Livestock inspections to be held at 'point of arrival' as vets redeployed in Government's Brexit plans
Checks on animals and goods entering Ireland from the North are "inevitable" if there is a no-deal Brexit.
Tánaiste Simon Coveney has conceded there will have to be physical inspections for livestock and agri-food products - but insists they will not take place at the Border.
The Irish Independent understands the Government is in talks with the European Commission about allowing checks take place at the "point of arrival" in order to keep the Northern Ireland Border open.
This is likely to involve veterinary checks at factories and other food processing facilities. The Government is concerned that if some form of checks aren't introduced, Ireland will risk being "forced out of the single market against our will".
But Mr Coveney insisted: "We are not going to put checks on the Border or close to it."
He said there is no "evil plan on a shelf somewhere that can be implemented if necessary".
Sources say there is broad agreement between the EU and Ireland in relation to a system that will be used to collect the customs tariffs that will apply in a no-deal scenario.
However, it could be some time before there is clarity on how animals and products such as milk will be processed.
Mr Coveney confirmed: "The really difficult area would be around sanitary and phytosanitary [SPS] checks for agri-food product."
While extra veterinary staff have been hired to facilitate East-West trade, none has been recruited to run internal checkpoints. But it is expected some existing resources could be redeployed on a temporary basis as part of an emergency response, similar to what happened during the foot and mouth crisis in 2001.
Meanwhile, the Revenue Commissioners will write to thousands of businesses in the coming weeks urging them to assess their supply chains and customs arrangements.
New figures show 663 companies have applied for the €300m Brexit Loan Scheme. Almost 600 of these have been approved for a cash injection, but so far only 145 have drawn down money - amounting to €32m. Ministers were yesterday briefed on the heightened fears that a no-deal Brexit on October 31 will lead to widespread disruption for businesses and consumers.

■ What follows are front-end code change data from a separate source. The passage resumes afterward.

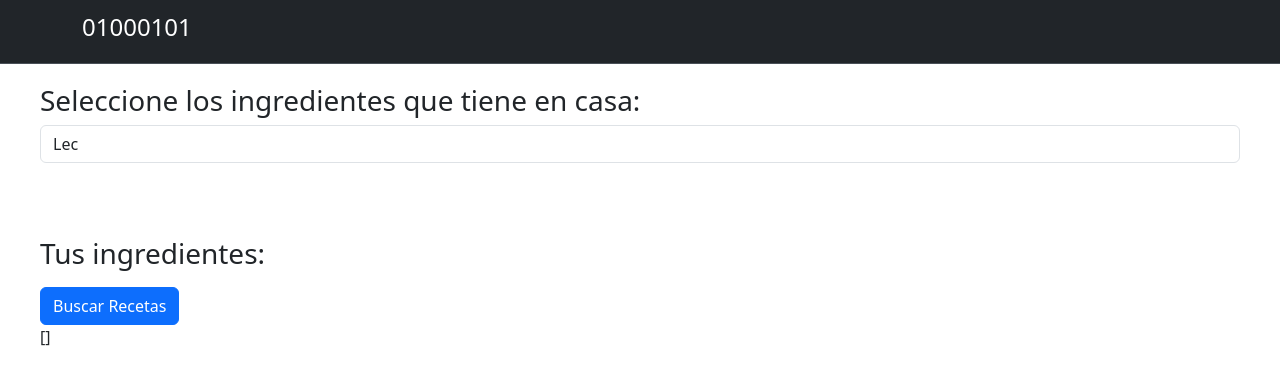
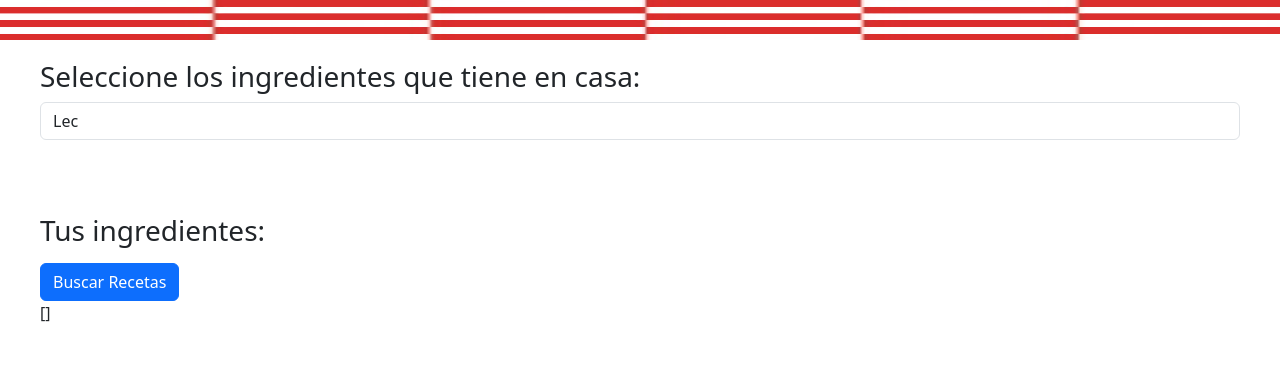
Before and after one commit to Rodolfo05/que-comer, a React (Vite) app: page / in a window 1280 px wide. Shown: the top 384 px of the page. Built offline with nearby package versions, Linux system fonts and the light colour scheme.

Commit message:
se guardan cambios

```diff
--- a/src/RecetasApp.jsx
+++ b/src/RecetasApp.jsx
@@ -6,7 +6,10 @@ export const RecetasApp = () => {
 
   return (
     <>
-      <Navbar />
+      {/* <Navbar /> */}
+      <div className="divima">
+      <img src="images/fondo.jpg" className="imge"/>
+      </div>
       <RecetasAppRouter />
 
 
--- a/src/index.css
+++ b/src/index.css
@@ -1,3 +1,5 @@
+
+
 div .seleccionIngredientes{
   padding: 20px 40px;
 }
@@ -34,3 +36,18 @@ div .seleccionIngredientes{
   background-color: rgb(58, 58, 58);
   color: #ccc;
 }
+
+.divima{
+  /* The code that you need to copy */
+  position: relative;
+  height: 40px;
+
+}
+
+.imge{
+  /* clip-path: polygon(100% 0, 0 0, 100% 30%); */
+  position: absolute;
+  width: 100%;
+  height: 100%;
+  z-index: 0;
+}
```
Also changed, not shown: public/images/fondo.jpg (added).
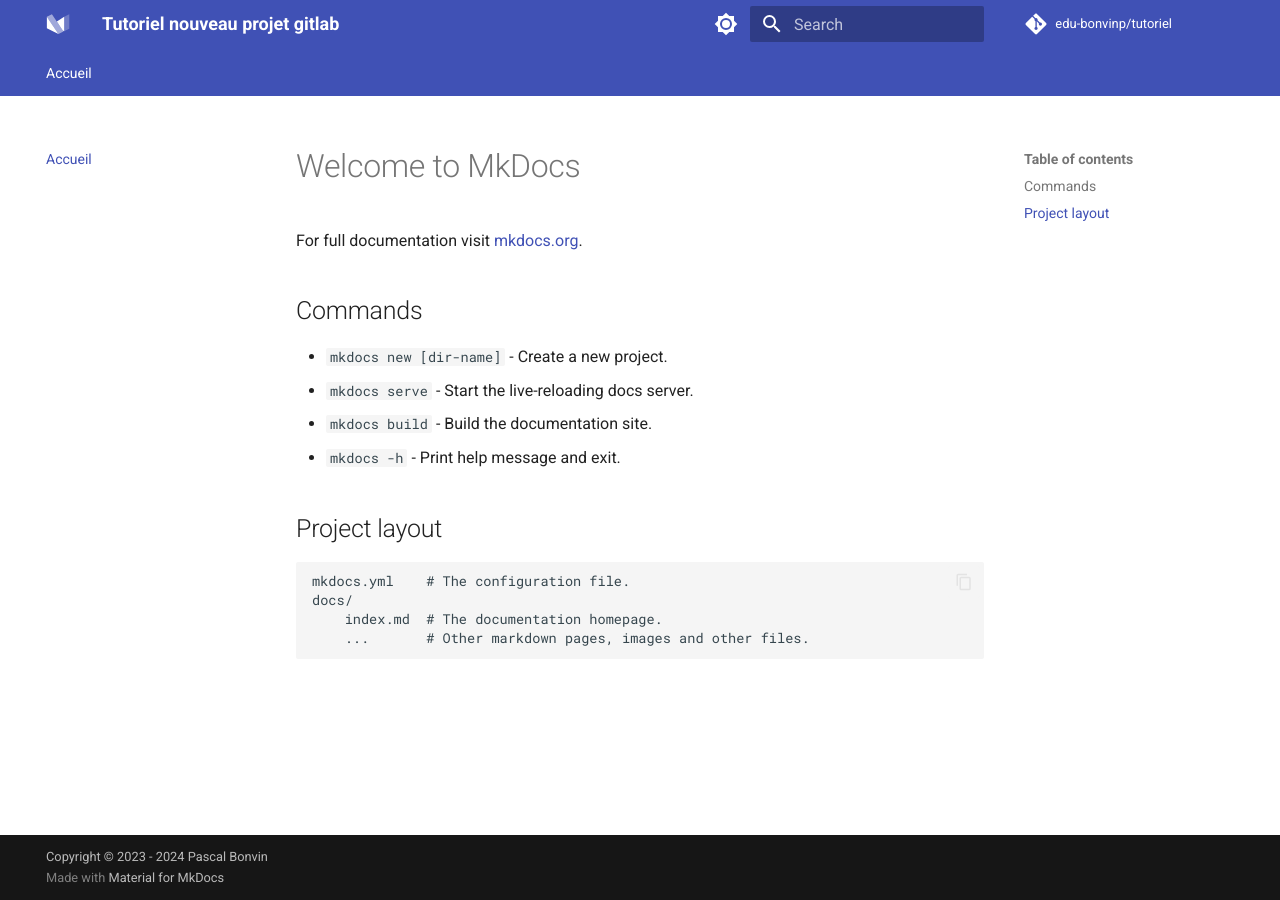
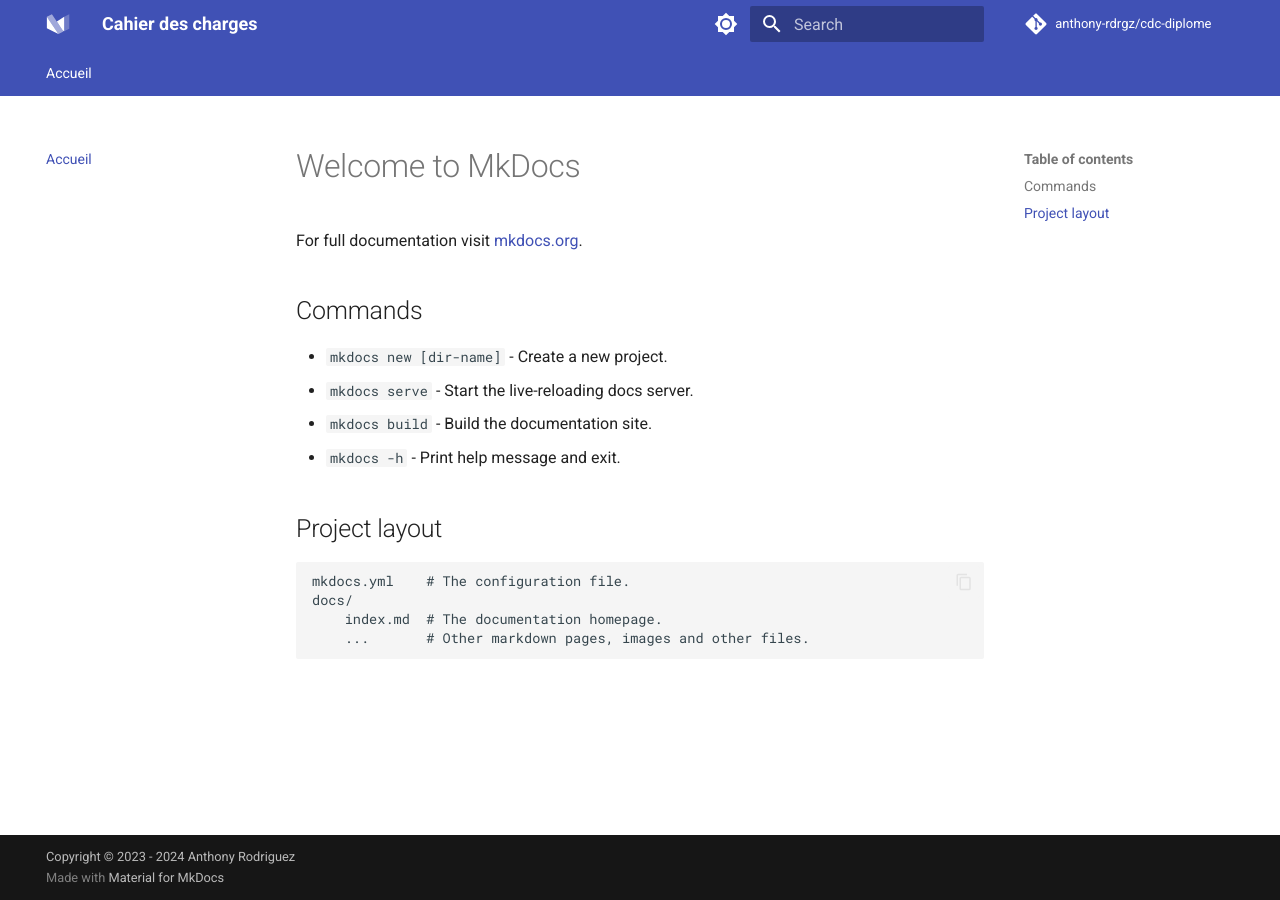
Before and after one commit to nezia1/missive-documentation, an MkDocs documentation site: the page built from docs/index.md, in a window 1280 px wide. Built offline with MkDocs 1.6.1 and Material for MkDocs 9.7.7, drawn with Linux system fonts in a browser that asks for light colours.

Commit message:
update with personal information

```diff
--- a/mkdocs.yml
+++ b/mkdocs.yml
@@ -1,15 +1,15 @@
-site_name: Tutoriel nouveau projet gitlab
-site_url: https://edu-bonvinp.docs.gitlab.ictge.ch/tutoriel
-site_author: Pascal Bonvin
+site_name: Cahier des charges
+site_url: https://anthony-rdrgz.docs.gitlab.ictge.ch/cdc-diplome
+site_author: Anthony Rodriguez
 site_description: >-
-  Tutoriel de création de projet dans gitlab.
+  Cahier des charges de mon travail de diplôme de technicien ES
 
 # Repository
-repo_name: edu-bonvinp/tutoriel
-repo_url: https://gitlab.ictge.ch/edu-bonvinp/tutoriel
+repo_name: anthony-rdrgz/cdc-diplome
+repo_url: https://gitlab.ictge.ch/anthony-rdrgz/cdc-diplome
 
 # Copyright
-copyright: Copyright &copy; 2023 - 2024 Pascal Bonvin
+copyright: Copyright &copy; 2023 - 2024 Anthony Rodriguez
 
 # Configuration
 theme:
@@ -64,11 +64,11 @@ plugins:
   - search:
       separator: '[\s\-,:!=\[\]()"`/]+|\.(?!\d)|&[lg]t;|(?!\b)(?=[A-Z][a-z])'
   - with-pdf:
-      author: Pascal Bonvin
+      author: Anthony Rodriguez
       credits: Cfpt informatique
       cover: true
-      cover_title: Tutoriel Gitlab
-      cover_subtitle: Documentation
+      cover_title: Cahier des charges
+      cover_subtitle: Cahier des charges de mon travail de diplôme de technicien ES
       toc_title: Table des matières
       enabled_if_env: ENABLE_PDF_EXPORT
 
```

An updated contingency plan warns of "profound political, economic and legal implications".
"There should be no illusion - a no-deal Brexit would result in far-reaching change on the island of Ireland," it adds.
In the immediate aftermath of the UK's exit from the EU, there will be an expected loss of up to 55,000 jobs. The country's finances will suffer a €6.5bn impact in the first year. Mr Coveney said there could be "no sugar-coating" of the threat posed by a disorderly Brexit.
"Make no mistake, a no-deal Brexit is an ugly prospect," he said, adding that it would cause "fundamental disruption to the all-island economy".
The Tánaiste and Finance Minister Paschal Donohoe stressed their view that it is imperative for Ireland to remain inside the EU's single market no matter what happens. However, Mr Coveney said whatever infrastructure is put in place must not "create a security risk".
"The truth is we will need to take some action somewhere in our economy to ensure that we are protecting the integrity of the products that are going to be sold on out of Ireland," he said.
The contingency update details the progress made in preparation since a Brexit extension was granted to the UK in April.
But it also sets out a number of areas where "significant" concerns remain, including the potential for delays at ports as a result of customs checks. The document places particular focus on Northern Ireland, warning that the UK government could move quickly towards direct rule if the Assembly is not restored before October 31.
Although the report does not mention the Conservative Party leadership race, there is a strong belief within Cabinet that the change of UK prime minister has increased the likelihood of a no-deal Brexit.
The Government notes that the EU is willing to look again at the Political Declaration on the future relationship should the UK move on its red lines. But it reiterates the long-standing position that the Withdrawal Agreement, including the backstop, cannot be renegotiated.